This was originally published on March 7, 2011
About 10 years ago I was working on a book based on tens of interviews. I never quite finished it, but it taught me a lot. One of the lessons was this: Never turn the tape recorder off until you’re out of the interviewee’s presence. You see, I was asking politicians about politics, character, and spirituality, and often their answers seemed rehearsed. I had the sense that I was just the latest audience, like they were replaying old tapes for me. Then one time, I noticed as I was packing up my notes something that had happened before. We were engaged in casual conversation, and my interviewee started to say much more interesting and spontaneous things. I hadn’t hit the stop button yet, so I let the tape continue to roll. I got the greatest stuff – and repeatedly did – only after the formal interview was over.
What does this have to do with leadership? Well it all has to do with where and how you’re listening. Think about some of the places that generate the least candor, spontaneity, or unguarded conversations:
- the staff meeting
- the dinner table
- the committee meeting (a humorous aside: I saw a resume online where someone said they served on the “committee on committees” at their organization. Seriously! Now that had to be one hot bed of innovation – doncha think?)
- a meeting at the boss’s conference table
If you want to lead, you’ve got to know what’s really going on. And that means avoiding those places that tend to be stiff and formal. And perhaps more importantly it means being willing to waste some time, to sit for a while after the formal meeting is over, after the tape recorder has been turned off, so to speak. It’s not that you don’t have a staff person come to your office, or that you don’t have your teenager sit with you at the kitchen table. But sometimes you have to go to their space, to appreciate their world, especially, when it’s always assumed that it’s their job to appreciate and conform to your world.
The subject of my interviews dropped the façade of their roles, in great part because I dropped my own. The tape recorder was primarily just a symbol of that role. When I let myself be a little more human – for instance, sharing how something they said struck me emotionally, giving them some feedback on what I heard, or telling a story about another person I had interviewed – it was as though it gave them permission to also be more casual and more candid. As Kouzes and Posner write, “leaders [must] go first,” when it comes to the risk-taking behavior of opening up and sharing the rougher edges.
If you want to know what’s really going on, then as you work with your followers this week, pay attention to these three things: (1) Real places create real candor; formal structures create formality. (2) If you really want their views, you should stand and sit in their places and see their world. (3) If you want them to risk sharing the unvarnished truth, then go first by sharing your not-so-perfect and pretty world.

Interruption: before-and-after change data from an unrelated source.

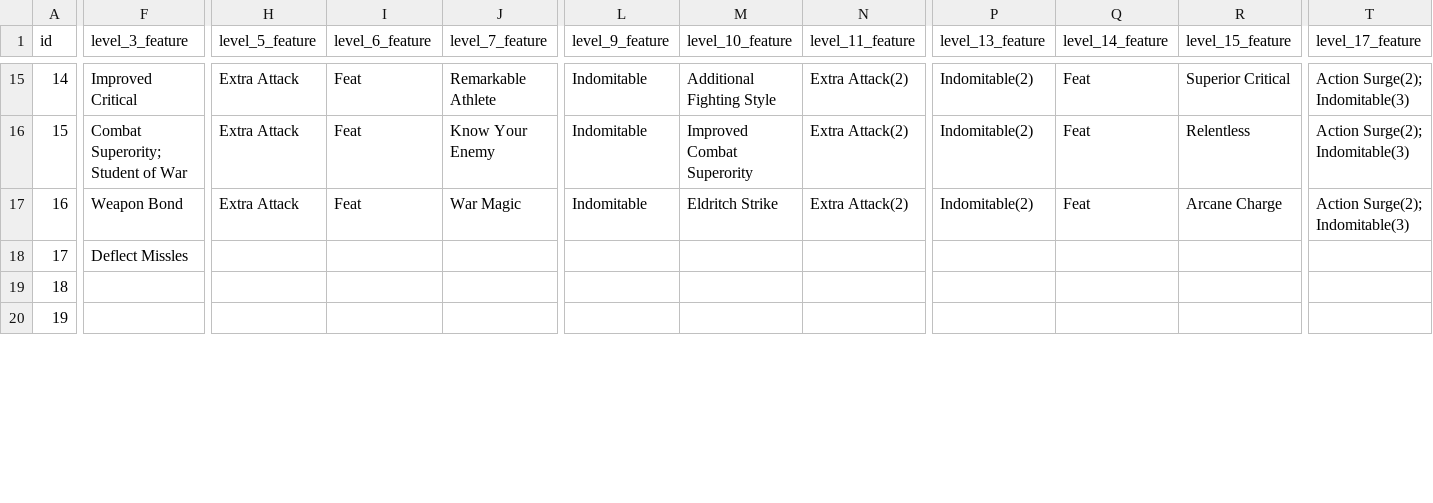
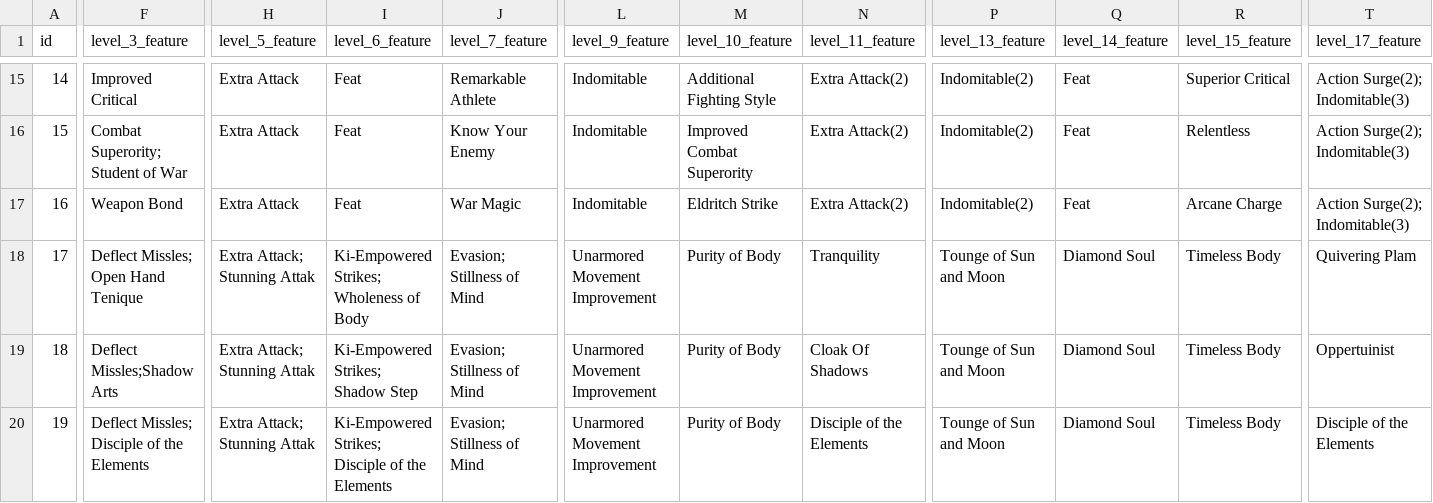
Before and after one commit to davidricardo/6.177_project, a CSV file: dsubclass-2015-01-20.csv, drawn as a sheet; only a part is shown, gaps mark what is left out; the diff covers the shown part only; the diff names each change by its address in the sheet, - before the commit and + after, or states it on an @@ line.

Commit message:
Merge remote-tracking branch 'origin/Rachael-shmer-shmer' into Rachael-shmer-shmer
Conflicts:
	oursite/chargen/admin.pyc
	oursite/chargen/character.pyc
	oursite/chargen/character1.pdf
	oursite/chargen/charactergen.pdf
	oursite/chargen/data.fdf
	oursite/chargen/data2.fdf
	oursite/chargen/views.pyc
	oursite/db.sqlite3
	oursite/oursite/settings.pyc

```diff
--- a/dsubclass-2015-01-20.csv
+++ b/dsubclass-2015-01-20.csv
-F18 (level_3_feature): Deflect Missles
+F18 (level_3_feature): Deflect Missles; Open Hand Tenique
-H18:H20 (level_5_feature): (empty)
+H18:H20 (level_5_feature): Extra Attack; Stunning Attak
-I18 (level_6_feature): (empty)
+I18 (level_6_feature): Ki-Empowered Strikes; Wholeness of Body
-J18:J20 (level_7_feature): (empty)
+J18:J20 (level_7_feature): Evasion; Stillness of Mind
-L18:L20 (level_9_feature): (empty)
+L18:L20 (level_9_feature): Unarmored Movement Improvement
-M18:M20 (level_10_feature): (empty)
+M18:M20 (level_10_feature): Purity of Body
-N18 (level_11_feature): (empty)
+N18 (level_11_feature): Tranquility
-P18:P20 (level_13_feature): (empty)
+P18:P20 (level_13_feature): Tounge of Sun and Moon
-Q18:Q20 (level_14_feature): (empty)
+Q18:Q20 (level_14_feature): Diamond Soul
-R18:R20 (level_15_feature): (empty)
+R18:R20 (level_15_feature): Timeless Body
-T18 (level_17_feature): (empty)
+T18 (level_17_feature): Quivering Plam
-F19 (level_3_feature): (empty)
+F19 (level_3_feature): Deflect Missles;Shadow Arts
-I19 (level_6_feature): (empty)
+I19 (level_6_feature): Ki-Empowered Strikes; Shadow Step
-N19 (level_11_feature): (empty)
+N19 (level_11_feature): Cloak Of Shadows
-T19 (level_17_feature): (empty)
+T19 (level_17_feature): Oppertuinist
-F20 (level_3_feature): (empty)
+F20 (level_3_feature): Deflect Missles; Disciple of the Elements
-I20 (level_6_feature): (empty)
+I20 (level_6_feature): Ki-Empowered Strikes; Disciple of the Elements
-N20 (level_11_feature): (empty)
+N20 (level_11_feature): Disciple of the Elements
-T20 (level_17_feature): (empty)
+T20 (level_17_feature): Disciple of the Elements
```
Also changed, not shown: 101 edited cells elsewhere in this file, 5 other files.
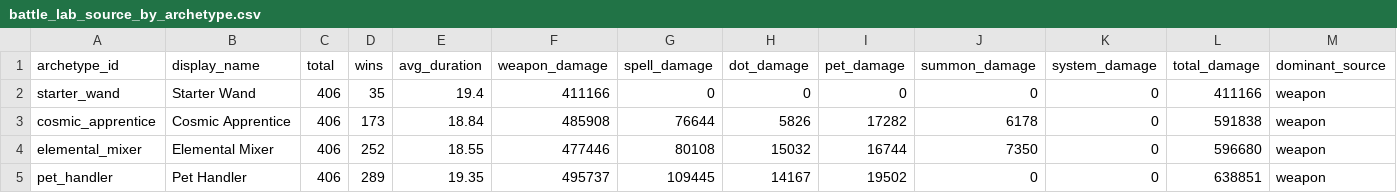
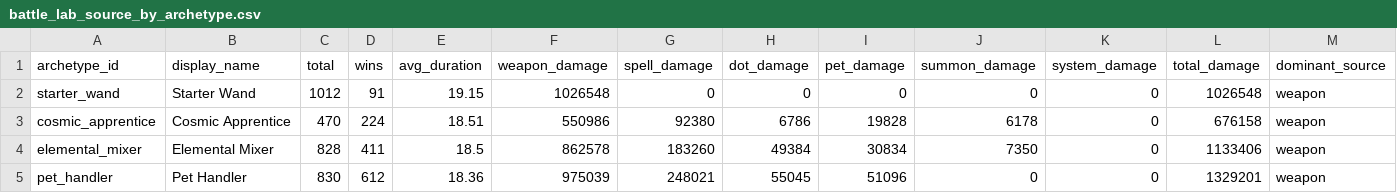
Before and after one commit to Bournellis/Studio, a CSV file: Projetos/draxos-mobile/docs/battle-lab/generated/battle_lab_source_by_archetype.csv, drawn as a sheet; only a part is shown; the diff covers the shown part only.

```diff
--- a/Projetos/draxos-mobile/docs/battle-lab/generated/battle_lab_source_by_archetype.csv
+++ b/Projetos/draxos-mobile/docs/battle-lab/generated/battle_lab_source_by_archetype.csv
@@ -1,5 +1,5 @@
 archetype_id,display_name,total,wins,avg_duration,weapon_damage,spell_damage,dot_damage,pet_damage,summon_damage,system_damage,total_damage,dominant_source
-starter_wand,Starter Wand,406,35,19.4,411166,0,0,0,0,0,411166,weapon
-cosmic_apprentice,Cosmic Apprentice,406,173,18.84,485908,76644,5826,17282,6178,0,591838,weapon
-elemental_mixer,Elemental Mixer,406,252,18.55,477446,80108,15032,16744,7350,0,596680,weapon
-pet_handler,Pet Handler,406,289,19.35,495737,109445,14167,19502,0,0,638851,weapon
+starter_wand,Starter Wand,1012,91,19.15,1026548,0,0,0,0,0,1026548,weapon
+cosmic_apprentice,Cosmic Apprentice,470,224,18.51,550986,92380,6786,19828,6178,0,676158,weapon
+elemental_mixer,Elemental Mixer,828,411,18.5,862578,183260,49384,30834,7350,0,1133406,weapon
+pet_handler,Pet Handler,830,612,18.36,975039,248021,55045,51096,0,0,1329201,weapon
```
Also changed, not shown: 32 edited cells elsewhere in this file, Projetos/draxos-mobile/docs/battle-lab/generated/battle_lab_compare.csv, Projetos/draxos-mobile/docs/battle-lab/generated/battle_lab_near_power_matrix.csv, 42 other files.
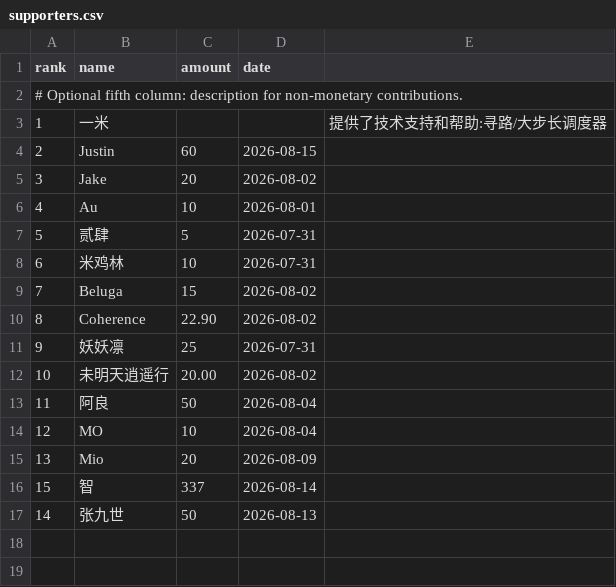
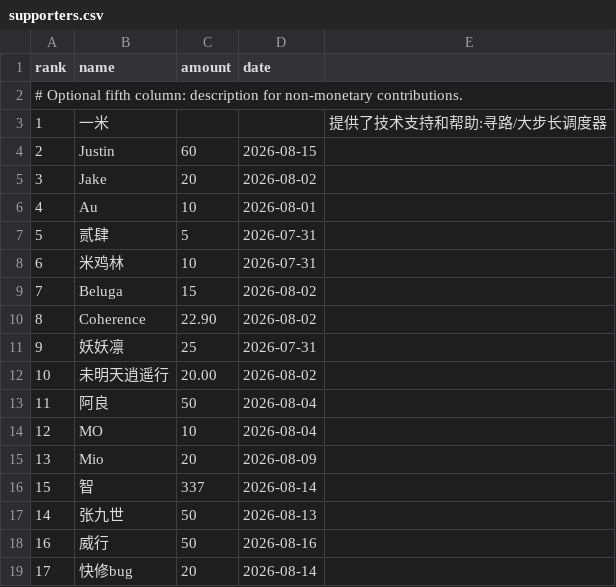
Before and after one commit to monpai-lover/AncientWarfare3.0, a CSV file: supporters.csv, drawn as a sheet; the diff names each change by its address in the sheet, - before the commit and + after, or states it on an @@ line.

Commit message:
chore: add August supporters

```diff
--- a/supporters.csv
+++ b/supporters.csv
+row 18: 16 | 威行 | 50 | 2026-08-16
+row 19: 17 | 快修bug | 20 | 2026-08-14
```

And since I can’t easily come to your office or have a beer with you, hit the comment button, or hit reply to let me know what you’re thinking about Reading for Leading, as you
Lead with your best self!